Many people mistakenly believe that prescription drugs are safe simply because they can be purchased legally and are labeled as medicine. That belief can lead to a belief that selling prescription drugs is not a serious crime. The State of Arizona strenuously disagrees with that position, and has established laws that include jail time for almost all unauthorized sales of prescription drugs. However, there is flexibility within Arizona’s drug sentencing laws.
Sentencing in Arizona
Arizona law provides a list of standard or “presumed” sentences for every criminal act, including drug offenses.
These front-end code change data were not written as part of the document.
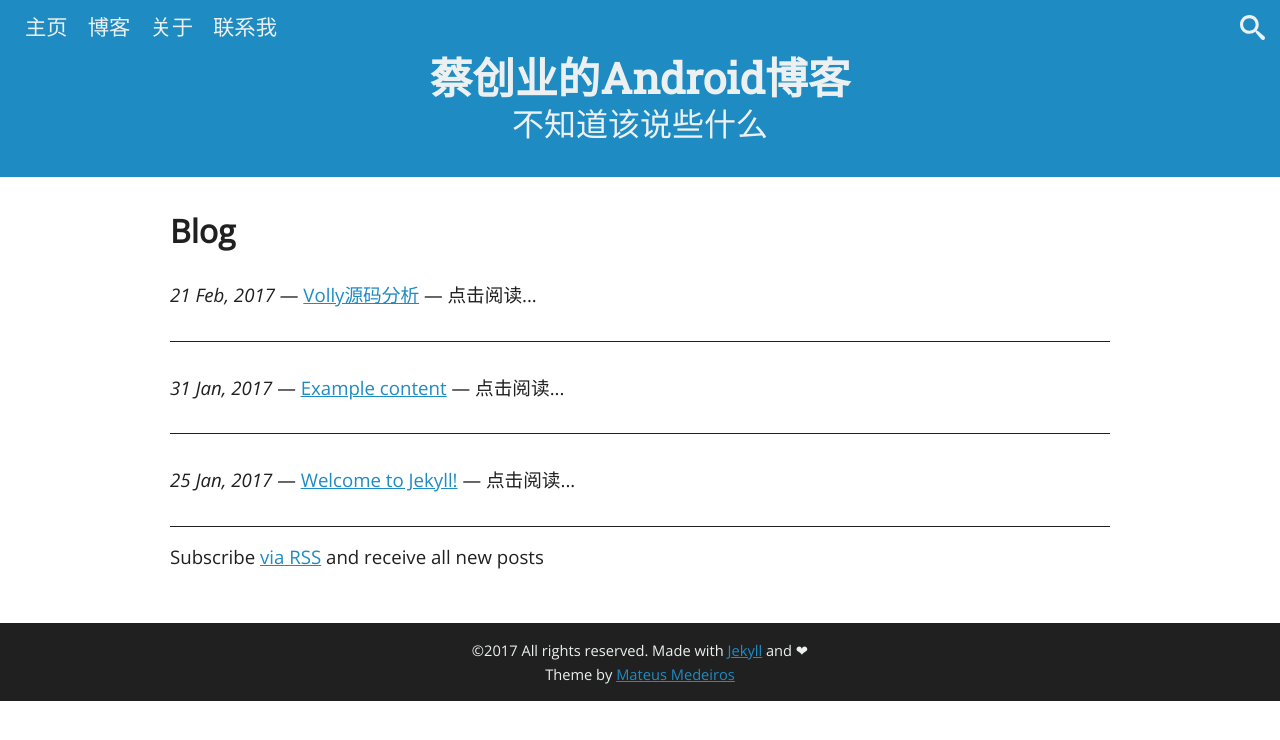
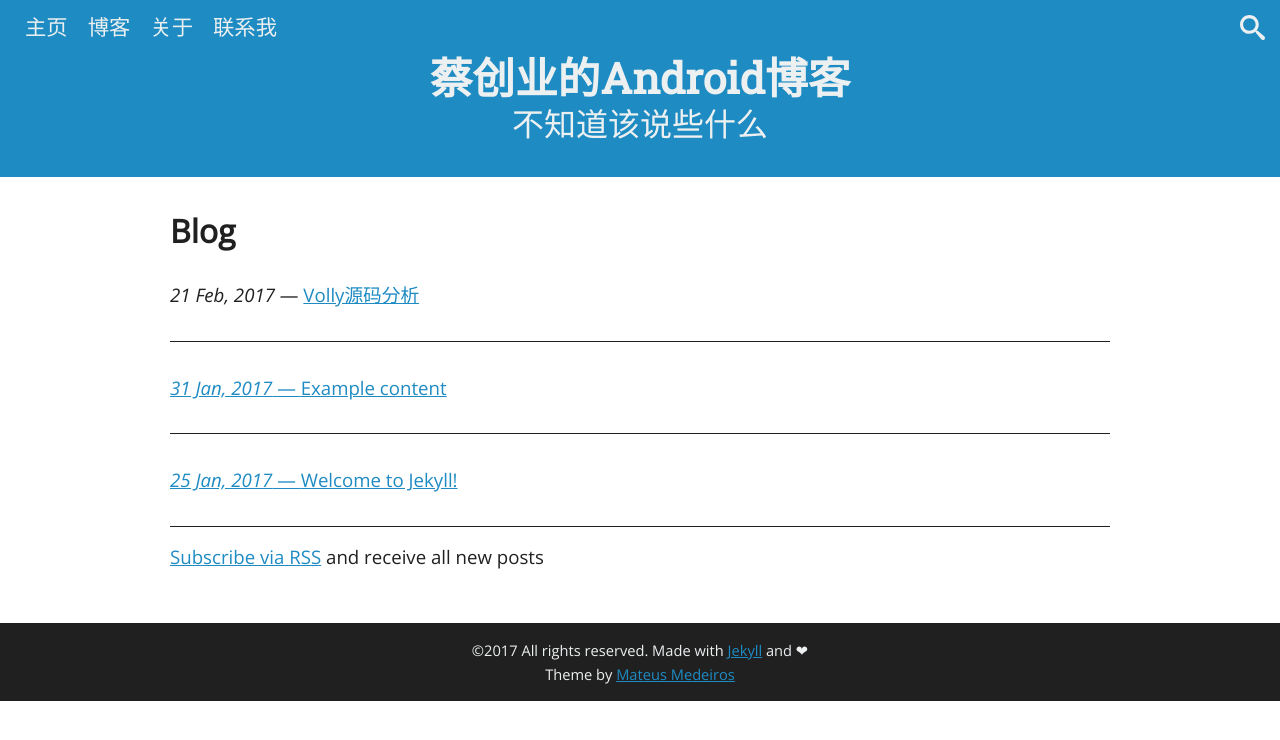
Before and after one commit to caichuangye/caichuangye.github.io, a Jekyll site: the page built from blog/index.html, in a window 1280 px wide. Shown: the top 740 px of the page. Built offline with Jekyll 4.4.1, drawn with Linux system fonts in a browser that asks for light colours; the list of posts is cut into pages by our own code.

Commit message:
update blogs list

```diff
--- a/blog/index.html
+++ b/blog/index.html
@@ -10,7 +10,7 @@ description: My blog about Front End Development.
       {% for post in paginator.posts %}
         <li class="post-container">
 
-          <p> <span><i>{{ post.date | date: "%-d %b, %Y" }}</i></span> — <a class="post-link" href="{{ post.permalink | prepend: site.baseurl }}">{{ post.title }}</a> — 点击阅读... </a> </p>
+          <p> <span><i>{{ post.date | date: "%-d %b, %Y" }}</i></span> — <a class="post-link" href="{{ post.permalink | prepend: site.baseurl }}">{{ post.title }}</p>
 
         </li>
       {% endfor %}
--- a/index.html
+++ b/index.html
@@ -14,7 +14,7 @@ layout: default
       {% for post in site.posts limit:10 %}
         <li class="post-container">
 
-          <p> <span class="post-date"><i>{{ post.date | date: "%-d %b, %Y" }}</i></span> — <a class="post-link" href="{{ post.permalink | prepend: site.baseurl }}">{{ post.title }}</a> — {{ post.content | strip_html | truncatewords: 40  }} <a href="{{ post.permalink | prepend: site.baseurl }}"> Read more... </a> </p>
+          <p> <span class="post-date"><i>{{ post.date | date: "%-d %b, %Y" }}</i></span> — <a class="post-link" href="{{ post.permalink | prepend: site.baseurl }}">{{ post.title }}</a></p>
 
         </li>
       {% endfor %}
```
The presumed sentence is the sentence that will be given unless the defendant proves the existence of mitigating factors that convince the court the sentence should be reduced, or the prosecution proves aggravating factors that show the sentence should be increased.
Arizona law establishes shorter “minimum” sentences for cases with at least one proven mitigating factor, and an even shorter “mitigated” sentence for cases with at least two mitigating factors. Similarly, Arizona has longer “maximum” sentences for cases where at least one aggravating factor is proven, and even longer “aggravated” sentences for cases with at least two aggravating factors. Below are some common charges associated with selling prescription medications, as well as the sentences that accompany them.
- Unauthorized Sale of Prescription Medication
Under Arizona law, selling prescription drugs without the necessary license and permits is a Class 6 felony. The presumed sentence for a Class 6 felony is 1 year in prison, although the mitigated sentence could be as low as four months in jail. The aggravated sentence is 2 years in prison.
- Unauthorized Sale of Narcotics
Additionally, many prescription medications (such as methadone and fentanyl) are classified as narcotics, which carry steeper penalties. Both the sale of narcotics and the possession of narcotics for sale are Class 2 felonies in Arizona, which carry presumed sentences of 5 years in prison. The mitigated sentence is 3 years, and the aggravated sentence can be up to 12.5 years in prison.
- Serious Drug Offenses
Arizona also has a separate category of crime for “serious drug offenses,” which includes the sale of drugs in excess of a threshold amount established by the State. Sale of prescription drugs becomes a “serious drug offense” if the value of the drugs sold exceeds $1,000. Under Arizona law, repeat serious drug offenders can potentially be sentenced to life in prison.
As you can tell, Arizona considers the unauthorized sale of prescription drugs to be a serious crime. But Arizona law also gives defendants the right to prove to the court that the circumstances of their particular cases do not warrant significant jail time. If you’ve been charged with illegally selling prescription drugs in Arizona, you need to be represented by an experienced attorney. Our firm only represents clients accused of crimes in Arizona, and we have attorneys who specialize in drug crime defense, including the sale of prescription drugs. If you’ve been accused of a crime and need to speak with an attorney, call us today to arrange a free legal consultation.